I decided to create a whole new deck of turn cards for the Bag the Hun club game today, after thinking through the deck I needed for the Rocketeers over the Reich scenario. I've now finished these and just need to cut them out and put them into plastic sleeves for the game. I debated about having two whole flights of four aircraft for the 336th Fighter Squadron as I thought it might be too much for the Luftwaffe to handle, given their relative inexperience and the large number of sprog pilots in III/JG4, but I think the 8:12 ratio in favour of the latter will help to balance things out. I'll write up the scenario tomorrow.
I was supposed to be going to Warfare today but I just can't justify the expense or the expenditure, so it's a no show for me this year. I've been to every Warfare for the last ten years or so and have the badges to prove it, so it's a shame that I won't be around for this one. At least I'll be able to save some pocket money for other things and avoid those 'ooh shiny' impulse purchases! If you are going I hope you have a great time. See you next year!

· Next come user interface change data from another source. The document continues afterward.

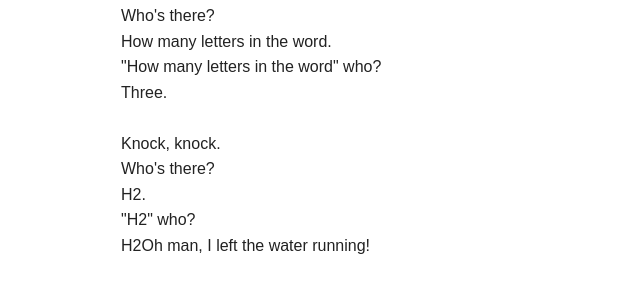
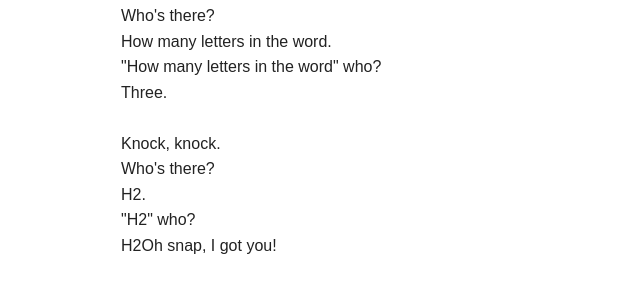
Before and after one commit to SomeUniqueUsername41/joke-page, a plain HTML site: page index.html in a window 1280 px wide. Shown: the part 2262-2543 px from the top of the page, without its empty margins (119-759 px from the left). Drawn offline with Linux system fonts and the light colour scheme.

Commit message:
Update index.html

```diff
--- a/index.html
+++ b/index.html
@@ -121,7 +121,7 @@ Three.</p>
 Who's there?<br>
 H2.<br>
 "H2" who?<br>
-H2Oh man, I left the water running!</p>
+H2Oh snap, I got you!</p>
 
 <p>What do you call a medieval lamp?<br>
 A knight light.</p>
```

I am working up the Rocketeers over the Reich scenario this weekend, ready for the Bag the Hun game on Tuesday next week. I have plenty of information on the 336th Fighter Squadron part in this, with a second pilot, 1st Lt Douglas Groshong, now added as a Veteran character card in the scenario in the role of Charlie Flight leader. I also have some ideas for the initial scenario set up and the way that bogeys will work, with specific reference to the overcast and low visibility. This is a challenge to get right, as I don't want it to complicate things but I do want to make it a feature of the action, just like the real thing.

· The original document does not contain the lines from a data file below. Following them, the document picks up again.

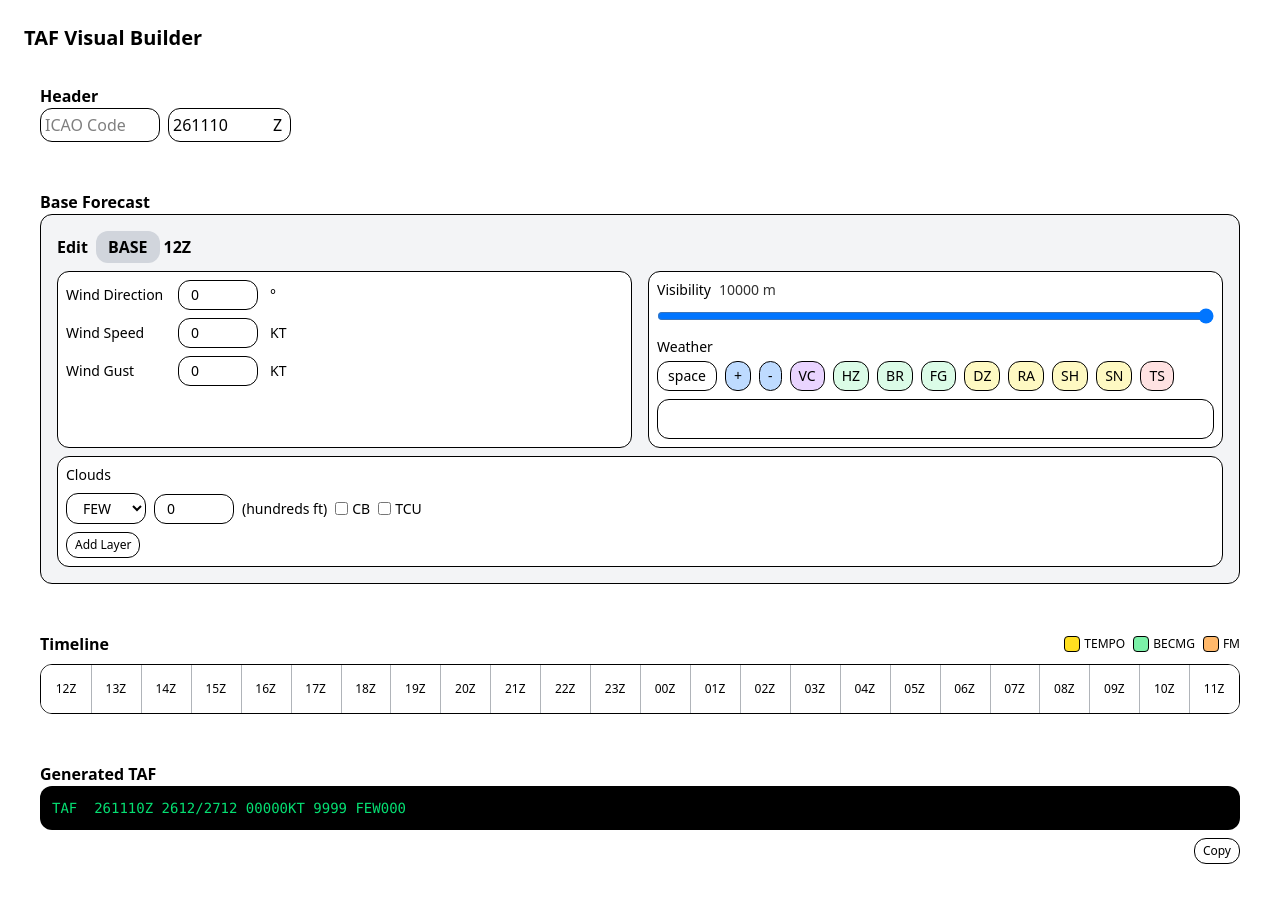
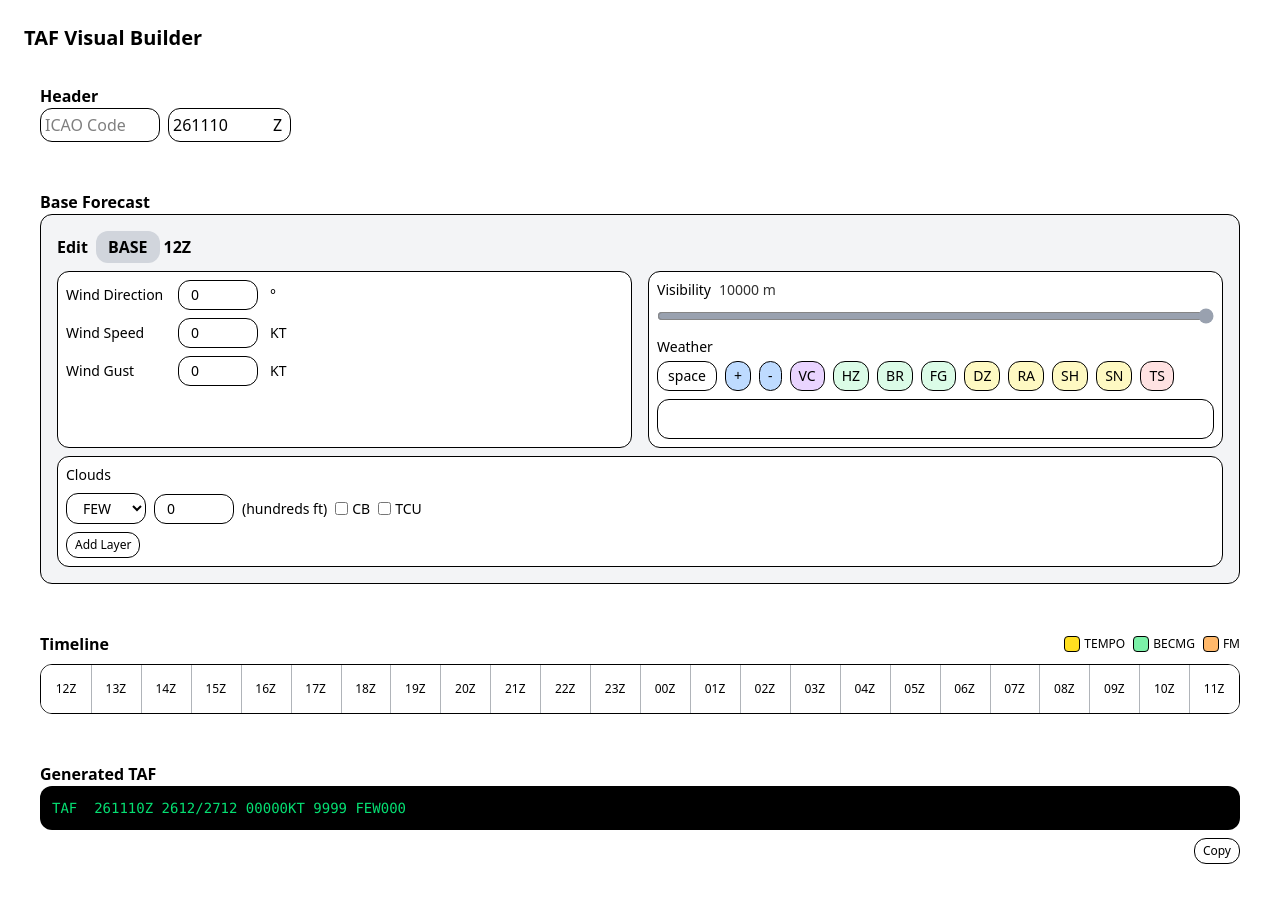
Before and after one commit to sprangdes/taf-visual-builder, a React (Vite) app: page / in a window 1280 px wide. Built offline with nearby package versions, Linux system fonts and the light colour scheme.

Commit message:
調整能見度拉桿顏色

```diff
--- a/src/components/VisibilitySection.tsx
+++ b/src/components/VisibilitySection.tsx
@@ -71,7 +71,7 @@ export default function VisibilitySection({
             min={minVis}
             max={maxVis}
             step={50}
-            className="w-full"
+            className="w-full accent-gray-400"
             value={visibility}
             onChange={(e) => onUpdateVisibility(Number(e.target.value))}
             style={{ zIndex: 1 }}
```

1st Lt Douglas Groshong, 336th FS, 4th FG
What I needed was more detail on the Luftwaffe units involved, as all I knew was that they were equipped with Bf-109's, either Gustavs or Karls. This book has helped to fill in some gaps and has given me some direction in terms of the unit that may have been on the receiving end, possibly III/JG4. There are some really interesting eyewitness accounts for November 21st too, although they are both from FW-190 pilots, which confirm that many of the pilots were straight out of fighter school, so will be rated as Green. I'll have to factor that into the scenario without making things too easy for the 336th! I'd also like to identify at least one pilot as a more experienced Veteran or Ace Schwarm Leader.
In MiG Alley there's a long table edge representing the coastline of North Korea from which you can launch naval aircraft over the mainland on fighter sweeps and ground attack missions. To make this a bit more 'visual' I've been thinking of using a 1/2400th or 1/3000th scale model of an RN light fleet carrier or US carrier to represent the warships involved. It would be completely unrealistic to be so close inshore but it's all about visual effect rather than the accurate realism.
However, I stumbled across this 1/1600th Heller model of HMS Colossus / Arromanches today and thought it would be just the job, although at 131mm in length it's a bit big compared to the 1/600th Tumbling Dice aircraft models, even when scale effect is taken into account. I'll see if I can find a cheap one in France at Xmas, so that I can cut it down to the waterline and base it up to represent HMS Theseus or HMS Triumph. I think it will look really cool and a lot more interesting than a tiddly micro scale model.